In Foucault’s Discipline, John S. Ransom extracts a distinctive vision of the political world—and oppositional possibilities within it—from the welter of disparate topics and projects Michel Foucault pursued over his lifetime. Uniquely, Ransom presents Foucault as a political theorist in the tradition of Weber and Nietzsche, and specifically examines Foucault’s work in relation to the political tradition of liberalism and the Frankfurt School. By concentrating primarily on Discipline and Punish and the later Foucauldian texts, Ransom provides a fresh interpretation of this controversial philosopher’s perspectives on concepts such as freedom, right, truth, and power. Foucault’s Discipline demonstrates how Foucault’s valorization of descriptive critique over prescriptive plans of action can be applied to the decisively altered political landscape of the end of this millennium. By reconstructing the philosopher’s arguments concerning the significance of disciplinary institutions, biopower, subjectivity, and forms of resistance in modern society, Ransom shows how Foucault has provided a different way of looking at and responding to contemporary models of government—in short, a new depiction of the political world.
Foucault, Politics, and Violence

Author: Johanna Oksala

Publisher: Northwestern University Press

ISBN: 9780810128026

Category: Philosophy

Page: 203

View: 714

The politicization of ontology -- Foundational violence -- Dangerous animals -- The politics of gendered violence -- Political life -- The management of state violence -- The political ontology of neoliberalism -- Violence and neoliberal governmentality -- Terror and political spirituality.
For Foucault

Author: Mark G. E. Kelly

Publisher: State University of New York Press

ISBN: 9781438467627

Category: Philosophy

Page: 204

View: 754

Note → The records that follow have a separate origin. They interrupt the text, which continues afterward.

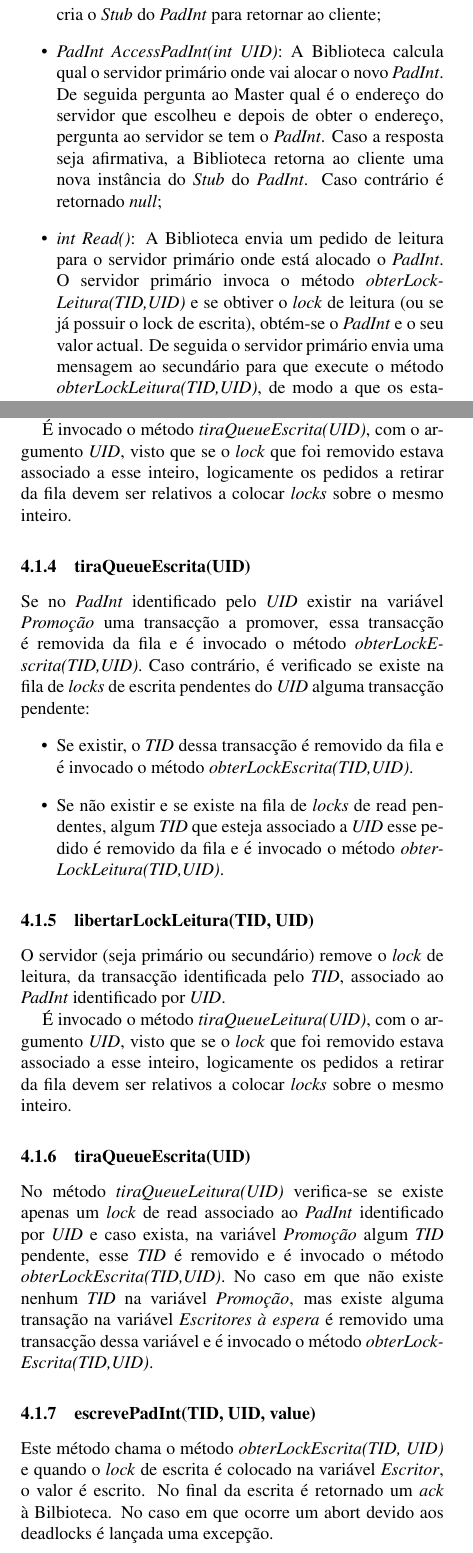
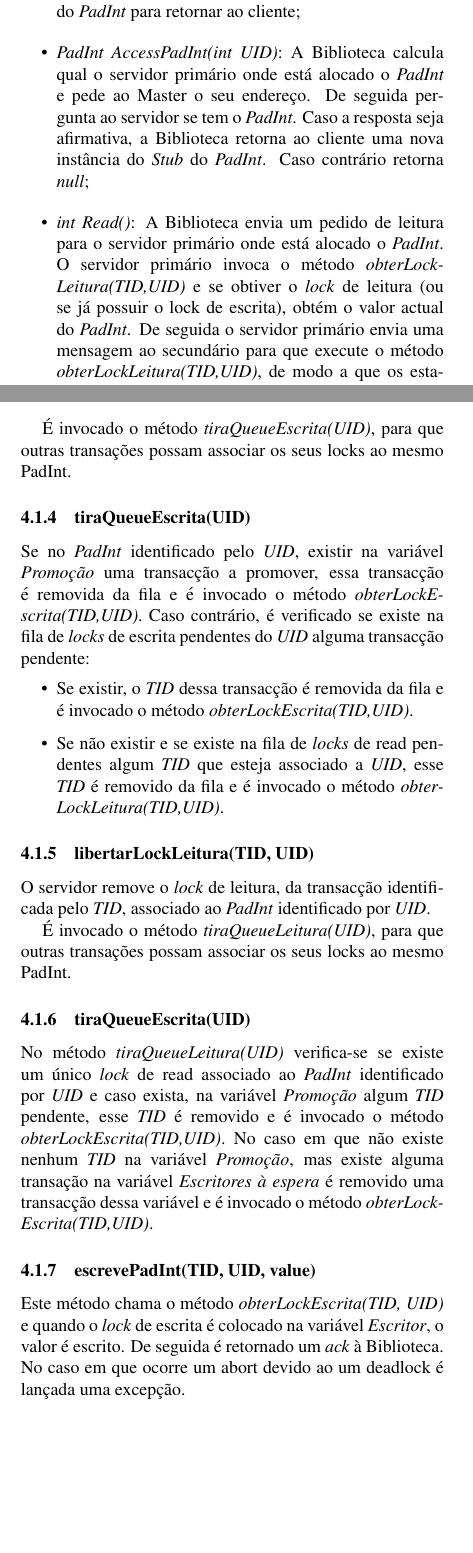
Before and after one commit to magicknot/PADI-DSTM, a LaTeX paper (paper/latex8.tex, which reads paper/lib.tex, paper/locking.tex): two parts of the columns of pages 2 and 3 of 5, joined at a grey line, cut so that both start at the same text, the shorter picture padded with empty space. Compiled offline with pdfLaTeX.

Commit message:
Fixes on text and algorithms

```diff
--- a/paper/lib.tex
+++ b/paper/lib.tex
@@ -25,8 +25,8 @@ De seguida apresenta-se alguns métodos da Biblioteca:
 \begin{itemize}
 	\item \textit{bool init()}: A Biblioteca pergunta ao Master qual é o número de servidores primários existentes;
 	\item \textit{bool TxBegin()}: A Biblioteca pede ao Master para criar um novo \textit{TID} para a transacção e regista-o;
-	\item \textit{PadInt CreatePadInt(int UID)}: A Biblioteca calcula qual o servidor primário onde vai alocar o novo \textit{PadInt}. De seguida pergunta ao Master qual é o endereço do servidor que escolheu e depois de obter o endereço, pede ao servidor para alocar o novo \textit{PadInt}. O servidor primário cria um \textit{PadInt} inicializado a zero, sem \textit{locks} e pede ao secundário para fazer o mesmo, só respondendo à Biblioteca com um \textit{ack} apenas depois de ter recebido o \textit{ack} do secundário. Finalmente a Biblioteca cria o \textit{Stub} do \textit{PadInt} para retornar ao cliente;
-	\item \textit{PadInt AccessPadInt(int UID)}: A Biblioteca calcula qual o servidor primário onde vai alocar o novo \textit{PadInt}. De seguida pergunta ao Master qual é o endereço do servidor que escolheu e depois de obter o endereço, pergunta ao servidor se tem o \textit{PadInt}. Caso a resposta seja afirmativa, a Biblioteca retorna ao cliente uma nova instância do \textit{Stub} do \textit{PadInt}. Caso contrário é retornado \textit{null};
-	\item \textit{int Read()}: A Biblioteca envia um pedido de leitura para o servidor primário onde está alocado o \textit{PadInt}. O servidor primário invoca o método \textit{obterLockLeitura(TID,UID)} e se obtiver o \textit{lock} de leitura (ou se já possuir o lock de escrita), obtém-se o \textit{PadInt} e o seu valor actual. De seguida o servidor primário envia uma mensagem ao secundário para que execute o método \textit{obterLockLeitura(TID,UID)}, de modo a que os estados fiquem coerentes. Depois do servidor executar o método e enviar um \textit{ack} ao primário o valor do \textit{PadInt} é retornado ao cliente. No caso do \textit{lock} de leitura não for obtido, o servidor primário insere a transacção nos \textit{Leitores à espera} desse \textit{PadInt} sendo os passos anteriores executados mal a transacção saia dos \textit{Leitores à espera} e entre nos \textit{Leitores};
-	\item \textit{void Write(int value)}: Este método é em todo semelhante ao /textit{Read()}, sendo alterado o valor actual do \textit{PadInt} em vez de ser lido e o retorno do servidor primário para Biblioteca é um \textit{ack} em vez de um \textit{PadInt}.
+	\item \textit{PadInt CreatePadInt(int UID)}: A Biblioteca calcula qual o servidor primário onde vai alocar o novo \textit{PadInt}. De seguida pergunta ao Master qual é o endereço do servidor que escolheu e depois de obter o endereço, pede ao servidor para alocar o novo \textit{PadInt}. O servidor primário cria um \textit{PadInt} inicializado a zero, sem \textit{locks} e pede ao secundário para fazer o mesmo, só respondendo à Biblioteca, com um \textit{ack}, depois de ter recebido o \textit{ack} do secundário. Por fim a Biblioteca cria o \textit{Stub} do \textit{PadInt} para retornar ao cliente;
+	\item \textit{PadInt AccessPadInt(int UID)}: A Biblioteca calcula qual o servidor primário onde está alocado o \textit{PadInt} e pede ao Master o seu endereço.  De seguida pergunta ao servidor se tem o \textit{PadInt}. Caso a resposta seja afirmativa, a Biblioteca retorna ao cliente uma nova instância do \textit{Stub} do \textit{PadInt}. Caso contrário retorna \textit{null};
+	\item \textit{int Read()}: A Biblioteca envia um pedido de leitura para o servidor primário onde está alocado o \textit{PadInt}. O servidor primário invoca o método \textit{obterLockLeitura(TID,UID)} e se obtiver o \textit{lock} de leitura (ou se já possuir o lock de escrita), obtém o valor actual do \textit{PadInt}. De seguida o servidor primário envia uma mensagem ao secundário para que execute o método \textit{obterLockLeitura(TID,UID)}, de modo a que os estados fiquem coerentes. Depois do servidor executar o método e enviar um \textit{ack} ao primário, o valor do \textit{PadInt} é retornado ao cliente. No caso do \textit{lock} de leitura não foi obtido, o servidor primário insere a transacção nos \textit{Leitores à espera} desse \textit{PadInt}, sendo os passos anteriores executados mal a transacção saia dos \textit{Leitores à espera} e entre nos \textit{Leitores};
+	\item \textit{void Write(int value)}: Este método é em tudo semelhante ao \textit{Read()}, alterando o valor actual do \textit{PadInt} em vez de o ler e retornando do servidor primário para Biblioteca um \textit{ack} em vez de um \textit{PadInt}.
 \end{itemize}
--- a/paper/locking.tex
+++ b/paper/locking.tex
@@ -14,31 +14,31 @@ Caso não exista no servidor um \textit{lock} de leitura ou escrita sobre o \tex
 
 \subsubsection{libertarLockEscrita(TID, UID)}
 
-O servidor (seja primário ou secundário) remove o \textit{lock} de escrita da transacção identificada por \textit{TID}, associado ao inteiro identificado por \textit{UID}.
+O servidor remove o \textit{lock} de escrita da transacção identificada por \textit{TID}, associado ao inteiro identificado por \textit{UID}.
 
-É invocado o método \textit{tiraQueueEscrita(UID)}, com o argumento \textit{UID}, visto que se o \textit{lock} que foi removido estava associado a esse inteiro, logicamente os pedidos a retirar da fila devem ser relativos a colocar \textit{locks} sobre o mesmo inteiro.
+É invocado o método \textit{tiraQueueEscrita(UID)}, para que outras transações possam associar os seus locks ao mesmo PadInt.
 
 \subsubsection{tiraQueueEscrita(UID)}
 
-Se no \textit{PadInt} identificado pelo \textit{UID} existir na variável \textit{Promoção} uma transacção a promover, essa transacção é removida da fila e é invocado o método \textit{obterLockEscrita(TID,UID)}. Caso contrário, é verificado se existe na fila de \textit{locks} de escrita pendentes do \textit{UID} alguma transacção pendente:
+Se no \textit{PadInt} identificado pelo \textit{UID}, existir na variável \textit{Promoção} uma transacção a promover, essa transacção é removida da fila e é invocado o método \textit{obterLockEscrita(TID,UID)}. Caso contrário, é verificado se existe na fila de \textit{locks} de escrita pendentes do \textit{UID} alguma transacção pendente:
 \begin{itemize}
-	\item Se existir, o \textit{TID} dessa transacção é removido da fila e é invocado o método \textit{obterLockEscrita(TID,UID)}.
-	\item Se não existir e se existe na fila de \textit{locks} de read pendentes, algum \textit{TID}  que esteja associado a \textit{UID} esse pedido é removido da fila e é invocado o método \textit{obterLockLeitura(TID,UID)}.
+	\item Se existir, o \textit{TID} dessa transacção é removida da fila e é invocado o método \textit{obterLockEscrita(TID,UID)}.
+	\item Se não existir e se existe na fila de \textit{locks} de read pendentes algum \textit{TID}  que esteja associado a \textit{UID}, esse \textit{TID} é removido da fila e é invocado o método \textit{obterLockLeitura(TID,UID)}.
 \end{itemize}
 
 \subsubsection{libertarLockLeitura(TID, UID)}
 
-O servidor (seja primário ou secundário) remove o \textit{lock} de leitura, da transacção identificada pelo \textit{TID}, associado ao \textit{PadInt} identificado por \textit{UID}.
+O servidor remove o \textit{lock} de leitura, da transacção identificada pelo \textit{TID}, associado ao \textit{PadInt} identificado por \textit{UID}.
 
-É invocado o método \textit{tiraQueueLeitura(UID)}, com o argumento \textit{UID}, visto que se o \textit{lock} que foi removido estava associado a esse inteiro, logicamente os pedidos a retirar da fila devem ser relativos a colocar \textit{locks} sobre o mesmo inteiro.
+É invocado o método \textit{tiraQueueLeitura(UID)}, para que outras transações possam associar os seus locks ao mesmo PadInt.
 
 \subsubsection{tiraQueueEscrita(UID)}
 
-No método \textit{tiraQueueLeitura(UID)} verifica-se se existe apenas um \textit{lock} de read associado ao \textit{PadInt} identificado por \textit{UID} e caso exista, na variável \textit{Promoção} algum \textit{TID} pendente, esse \textit{TID} é removido e é invocado o método \textit{obterLockEscrita(TID,UID)}. No caso em que não existe nenhum \textit{TID} na variável \textit{Promoção}, mas existe alguma transação na variável \textit{Escritores à espera} é removido uma transacção dessa variável e é invocado o método \textit{obterLockEscrita(TID,UID)}.
+No método \textit{tiraQueueLeitura(UID)} verifica-se se existe um único \textit{lock} de read associado ao \textit{PadInt} identificado por \textit{UID} e caso exista, na variável \textit{Promoção} algum \textit{TID} pendente, esse \textit{TID} é removido e é invocado o método \textit{obterLockEscrita(TID,UID)}. No caso em que não existe nenhum \textit{TID} na variável \textit{Promoção}, mas existe alguma transação na variável \textit{Escritores à espera} é removido uma transacção dessa variável e é invocado o método \textit{obterLockEscrita(TID,UID)}.
 
 \subsubsection{escrevePadInt(TID, UID, value)}
 
-Este método chama o método \textit{obterLockEscrita(TID, UID)} e quando o \textit{lock} de escrita é colocado na variável \textit{Escritor}, o valor é escrito. No final da escrita é retornado um \textit{ack} à Bilbioteca. No caso em que ocorre um abort devido aos deadlocks é lançada uma excepção.
+Este método chama o método \textit{obterLockEscrita(TID, UID)} e quando o \textit{lock} de escrita é colocado na variável \textit{Escritor}, o valor é escrito. De seguida é retornado um \textit{ack} à Biblioteca. No caso em que ocorre um abort devido ao um deadlock é lançada uma excepção.
 
 \subsubsection{lePadInt(TID, UID)}
 
```
Also changed, not shown: paper/commit.tex (+6 -6 lines), paper/deadlocks.tex (+1 -1 lines), paper/master.tex (+1 -1 lines), paper/padintstub.tex (+1 -1 lines), paper/solucao.tex (+2 -2 lines), paper/tolerancia.tex (+10 -8 lines), paper/lib.tex (2 more changed lines), paper/locking.tex (4 more changed lines).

Calls for a Foucauldian approach to political thought that is intrinsically resistant to power and subordination to public policy. This book comprises a series of staged confrontations between the thought of Michel Foucault and a cast of other figures in European and Anglophone political philosophy, including Marx, Lenin, Althusser, Deleuze, Rorty, Honneth, and Geuss. Focusing on the status of normativity in their thought, Mark G. E. Kelly explains how Foucault’s position in relation to political theory is different, and, over the course of the book, describes a distinctive Foucauldian stance in political thought that is maximally anti-normative, anti-theoretical, and anti-political. For Foucault aims to undermine attempts to discern the appropriate form of political action, instead putting forward a rigorously critical program for a political theory that lacks any moralizing or totalizing dimension, and serves only to side with resistance against power, and never with power itself. Looking at attempts to think radically about politics from Marx to the present day, Kelly traces a novel history of political thought as a trend of attempts to overcome the constraints of normativity, theoreticism, and subordination to public policy. He concludes by assessing and rejecting recent attempts to reclaim Foucault for a form of normative politics by associating him with neoliberalism. Mark G. E. Kelly is Associate Professor and ARC Future Fellow in the School of Humanities and Communication Arts at Western Sydney University in Australia. His books include Foucault and Politics: A Critical Introduction; Biopolitical Imperialism; and The Political Philosophy of Michel Foucault.